Can a psychoanalyst see through you?

By Rebecca Abrams, April 4, 2013

Psychoanalysis and Ghostly Transmissions
By Stephen Frosh

Have you ever seen a ghost? Or felt that an event in your past needed laying to rest? Or had a strong premonition something was going to happen before it actually did? Or caught sight of your reflection in a shop window and for a moment failed to recognise yourself?


Brothers and others

By Moris Farhi, April 4, 2013

By Sayed Kashua (Trans: Mitch Ginsburg)

Deliberations on our individuality, our place in the world — whether or not our attitudes towards social, political and religious responsibilities offer acceptable meanings to life — have been major themes in literature since Antiquity.


Chomsky, sophistry champion

By Oliver Kamm, March 28, 2013

Among Jewish contributors to modern intellectual life, few carry as much name-recognition as Noam Chomsky. Visiting London last week, he drew enthusiastic crowds to a lecture given in honour of Edward Said, the Palestinian literary critic, and an interview at the British Library with Jonathan Freedland, the Guardian columnist and my fellow JC contributor.


Violence takes Israel in the right direction

By Colin Shindler, March 22, 2013

The Triumph of Israel’s Radical Right
By Ami Pedahzur
Oxford University Press, £18.99

In 1969, 32 per cent of the Israeli electorate voted for the centre right and its allies. Forty years later, this had increased to more than 52 per cent, securing the premiership for Netanyahu. Israeli academic Ami Pedahzur tells the story of this remarkable transition.


Perplexed guide for life

By Natasha Lehrer, March 22, 2013

How Should a Person Be?
By Sheila Heti
Harvill Secker, £16.99
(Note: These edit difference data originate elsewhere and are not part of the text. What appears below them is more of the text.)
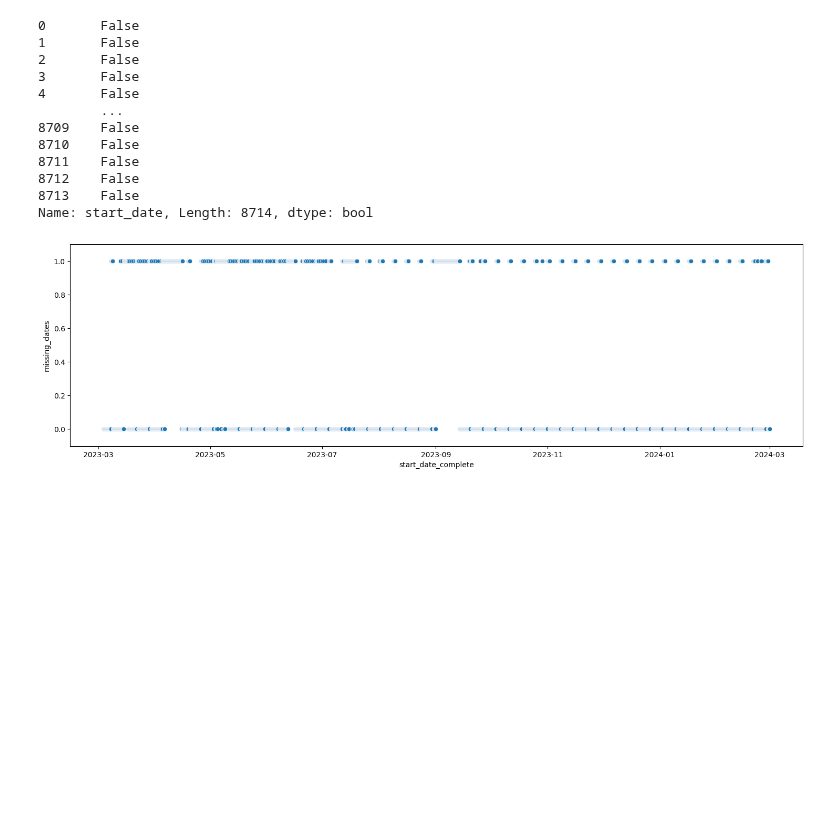
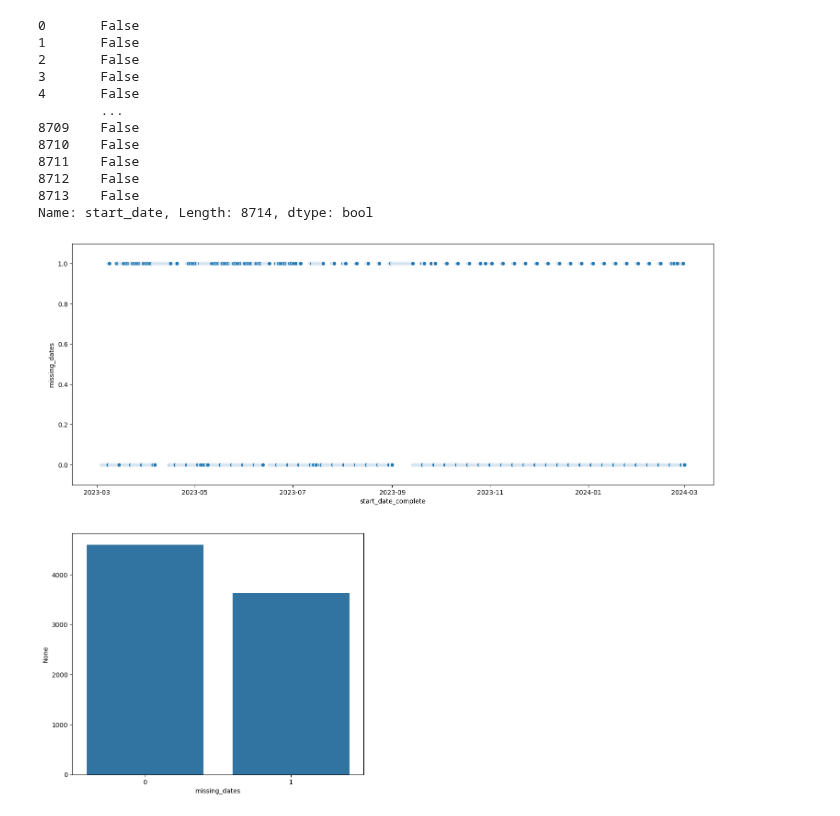
Before and after one commit to DridrM/renewable-energy-forecast, a Jupyter notebook: notebooks/preprocessing_exploration/preprocessing.ipynb, the cells around one changed output. Saved outputs shown, nothing was run; the diff lists cells and outputs as text; code cells hidden in the pictures; blank space fills up the shorter version.

```diff
--- a/notebooks/preprocessing_exploration/preprocessing.ipynb
+++ b/notebooks/preprocessing_exploration/preprocessing.ipynb
@@ -293,13 +293,21 @@ def check_dates_consistency(gen_df: pd.DataFrame,
 # %%
 # Test the functions and plot the resulting missing dates
 missing_dates_df = check_dates_consistency(guerande_energy_generation_dt,
                                            "start_date",
                                            int_missing_dates = True)
 
 # Plot
-plt.figure(figsize = (18, 5))
-sns.scatterplot(data = missing_dates_df, x = "start_date_complete", y = "missing_dates") # Plotting the repartition of missing dates on the timeline
+plt.figure(figsize = (18, 15))
+
+# Plotting the repartition of missing dates on the timeline
+plt.subplot(2, 1, 1)
+sns.scatterplot(data = missing_dates_df, x = "start_date_complete", y = "missing_dates")
 plt.ylim((-0.1, 1.1))
+
+# Plotting the repartition of missing and non missing datas
+plt.subplot(2, 2, 3)
+sns.barplot(x = missing_dates_df["missing_dates"], y = missing_dates_df.index, errorbar = None)
+
 plt.show()
 # %% [output]
-[figure, old version]
+[figure, new version]
```
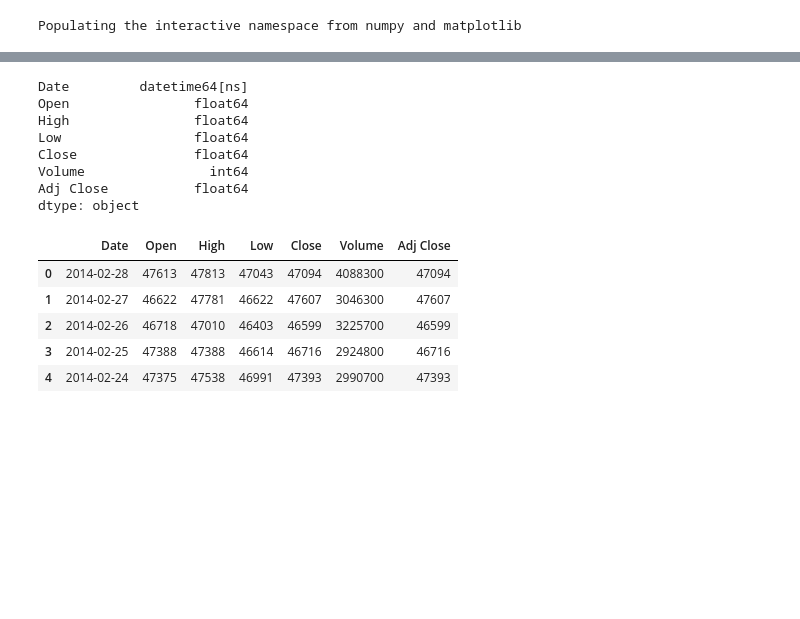
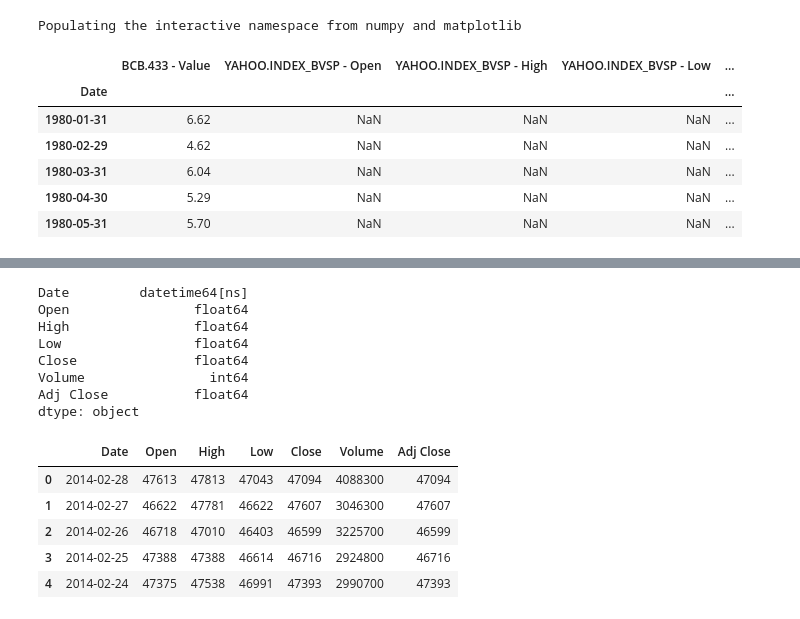
Before and after one commit to wilsonfreitas/wilsonfreitas.github.io, a Jupyter notebook: content/BVSP.ipynb, the cells around one changed output, grey strips where cells are left out. Saved outputs shown, nothing was run; the diff lists cells and outputs as text; code cells hidden in the pictures; blank space fills up the shorter version.

```diff
--- a/content/BVSP.ipynb
+++ b/content/BVSP.ipynb
@@ -11,0 +11,16 @@ bvsp = pd.read_csv('datasets/BVSP-1993-2014.csv', parse_dates=[0])
+# %%
+data = Quandl.get(["BCB/433", "YAHOO/INDEX_BVSP", "BCB/7", "BCB/7832"], trim_start="2000-01-01", trim_end="2014-12-31", collapse="monthly")
+# bvsp = pd.read_csv('datasets/BVSP-1993-2014.csv', parse_dates=[0])
+# Quandl.get("YAHOO/INDEX_BVSP")
+# Quandl.get("BCB/7")
+# Quandl.get("BCB/7832")
+# %%
+data.head()
+# %% [output]
+|  | BCB.433 - Value | YAHOO.INDEX_BVSP - Open | YAHOO.INDEX_BVSP - High | YAHOO.INDEX_BVSP - Low | ... |
+| Date |  |  |  |  | ... |
+| 1980-01-31 | 6.62 | NaN | NaN | NaN | ... |
+| 1980-02-29 | 4.62 | NaN | NaN | NaN | ... |
+| 1980-03-31 | 6.04 | NaN | NaN | NaN | ... |
+| 1980-04-30 | 5.29 | NaN | NaN | NaN | ... |
+| 1980-05-31 | 5.70 | NaN | NaN | NaN | ... |
```
Also changed, not shown: parts of 6 cells of this notebook, 3 other files.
This book crashed like a kind of meteorite into the literary landscape when it was published last year in the US. It was hailed as a major literary work of extraordinary originality — and has now been longlisted in the UK for the Women’s Prize for Fiction (successor to the Orange).


Segal's The Innocents up against Mantel for Women's Prize

By Jennifer Lipman, March 13, 2013

A novelist who brought to life the quirks and peculiarities of Jewish life in north west London is in the running for the top prize given to female writers in the UK.

Francesca Segal is one of 20 novelists shortlisted for the Women's Prize for Fiction – formerly the Orange Prize – which comes with a £30,000 cheque and the chance of increased publicity and book sales.


Wise and innocent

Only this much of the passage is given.